public health officials must all play their part in finding ways to reduce reliance upon antibiotics.6 Lactobacillus acidophilus is one of the most essential bacteria found in the intestinal tract. It helps to keep the disease causing organisms under contro l . Antibiotics can reduce the quantities of good and bad bacteria often allowing negative organisms to flourish. Broad spectrum antibiotics are the worst offenders often making way for an overgrowth of yeast which can affect the entire body. The broad spectrum antibiotics work just as they are called, broadly throughout the body, to kill just about all the bacteria around. If an antibiotic is warranted, the most specific type for the condition should be tried first in order to protect as much of the normal intestinal flora as possible. When taking antibiotics, Lactobacillus acidophilus can be taken by mouth to help restore normal intestinal flora. Acidophilus will not interfere with the effectiveness of the antibiotics but protect and aid in the healing process. Antibiotic use should be minimized; used only when essential to health and survival. The beneficial bacteria are the first to be destroyed from the antibiotic therapy. Lactobacillus acidophilus can also help to fight the bad bacteria and organisms that invade the body.
Natures AntiBiotic - Multidophilus 12 Probiotic Supplement 100ct

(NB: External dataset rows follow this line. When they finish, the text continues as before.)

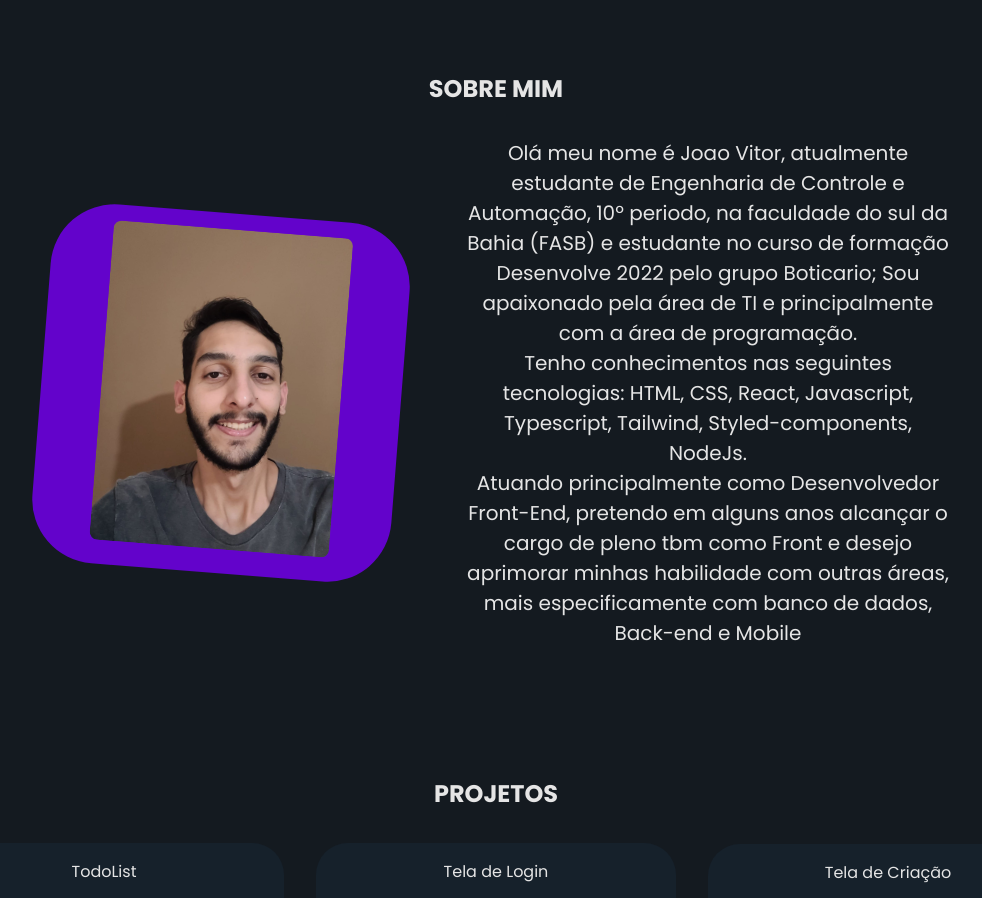
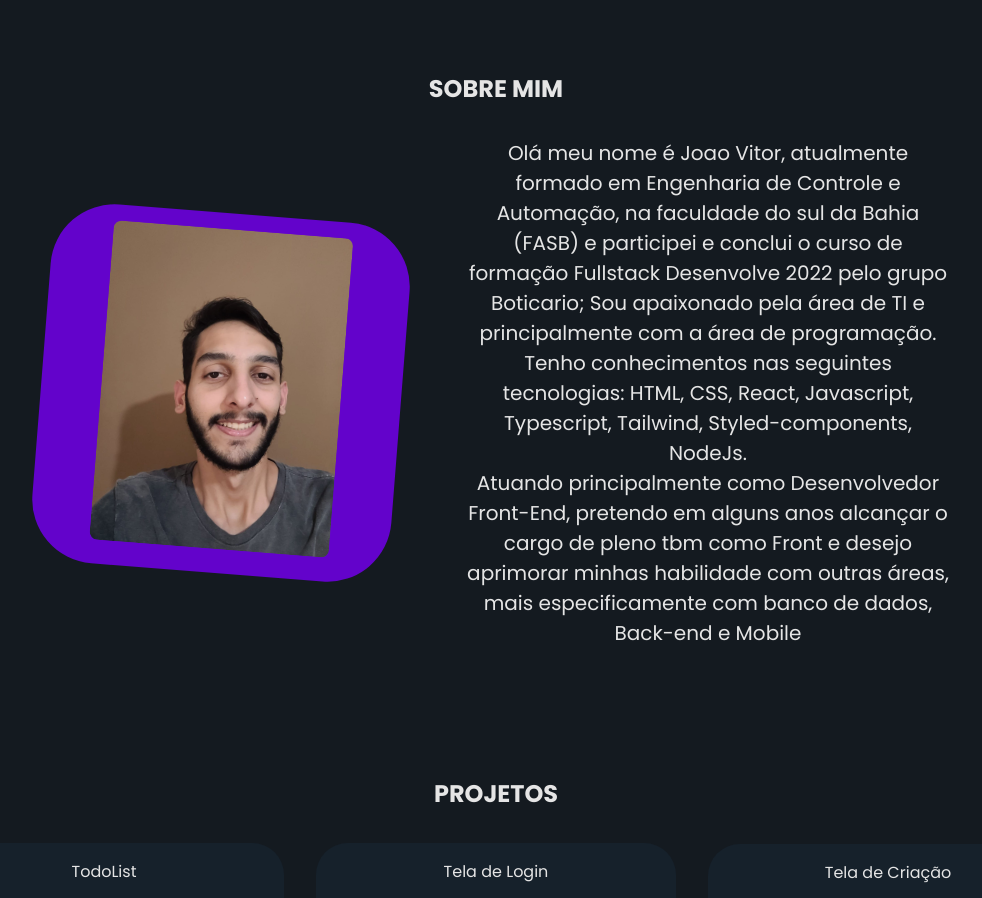
Before and after one commit to JoaoSBrito/NewPortfolio, a React (Vite) app: page / in a window 1280 px wide. Shown: the part 1440-2338 px from the top of the page, without its empty margins (144-1126 px from the left). Built offline with nearby package versions, Linux system fonts and the light colour scheme.

Commit message:
att about

```diff
--- a/src/components/About/index.tsx
+++ b/src/components/About/index.tsx
@@ -1,14 +1,16 @@
 import { Container, Title } from "../../global";
-import { AboutContainer, ProfileContainer, ProfileDescription } from "./About.styles";
+import {
+  AboutContainer,
+  ProfileContainer,
+  ProfileDescription,
+} from "./About.styles";
 
-import Perfil from '../../assets/perfil.jpeg'
+import Perfil from "../../assets/perfil.jpeg";
 
 export function About() {
   return (
-
     <Container id="About">
       <Title>Sobre mim</Title>
-
 
       <AboutContainer>
         <ProfileContainer>
@@ -17,13 +19,21 @@ export function About() {
           </div>
         </ProfileContainer>
 
-      <ProfileDescription>Olá meu nome é Joao Vitor, atualmente estudante de Engenharia de Controle e Automação, 10º periodo, na faculdade do sul da Bahia (FASB) e estudante no curso de formação Desenvolve 2022 pelo grupo Boticario; Sou apaixonado pela área de TI e principalmente com a área de programação. <br/>
-      Tenho conhecimentos nas seguintes tecnologias: HTML, CSS, React, Javascript, Typescript, Tailwind, Styled-components, NodeJs.
-      <br/>
-      Atuando principalmente como Desenvolvedor Front-End, pretendo em alguns anos alcançar o cargo de pleno tbm como Front e desejo aprimorar minhas habilidade com outras áreas, mais especificamente com banco de dados, Back-end e Mobile
+        <ProfileDescription>
+          Olá meu nome é Joao Vitor, atualmente formado em Engenharia de
+          Controle e Automação, na faculdade do sul da Bahia (FASB) e participei
+          e conclui o curso de formação Fullstack Desenvolve 2022 pelo grupo
+          Boticario; Sou apaixonado pela área de TI e principalmente com a área
+          de programação. <br />
+          Tenho conhecimentos nas seguintes tecnologias: HTML, CSS, React,
+          Javascript, Typescript, Tailwind, Styled-components, NodeJs.
+          <br />
+          Atuando principalmente como Desenvolvedor Front-End, pretendo em
+          alguns anos alcançar o cargo de pleno tbm como Front e desejo
+          aprimorar minhas habilidade com outras áreas, mais especificamente com
+          banco de dados, Back-end e Mobile
         </ProfileDescription>
-
       </AboutContainer>
     </Container>
-  )
+  );
 }
```
Lines whose indentation alone changed are shown as unchanged.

Natures AntiBiotic - Multidophilus 12 Probiotic Supplement 50ct
Probiotic Multidophilus 180ct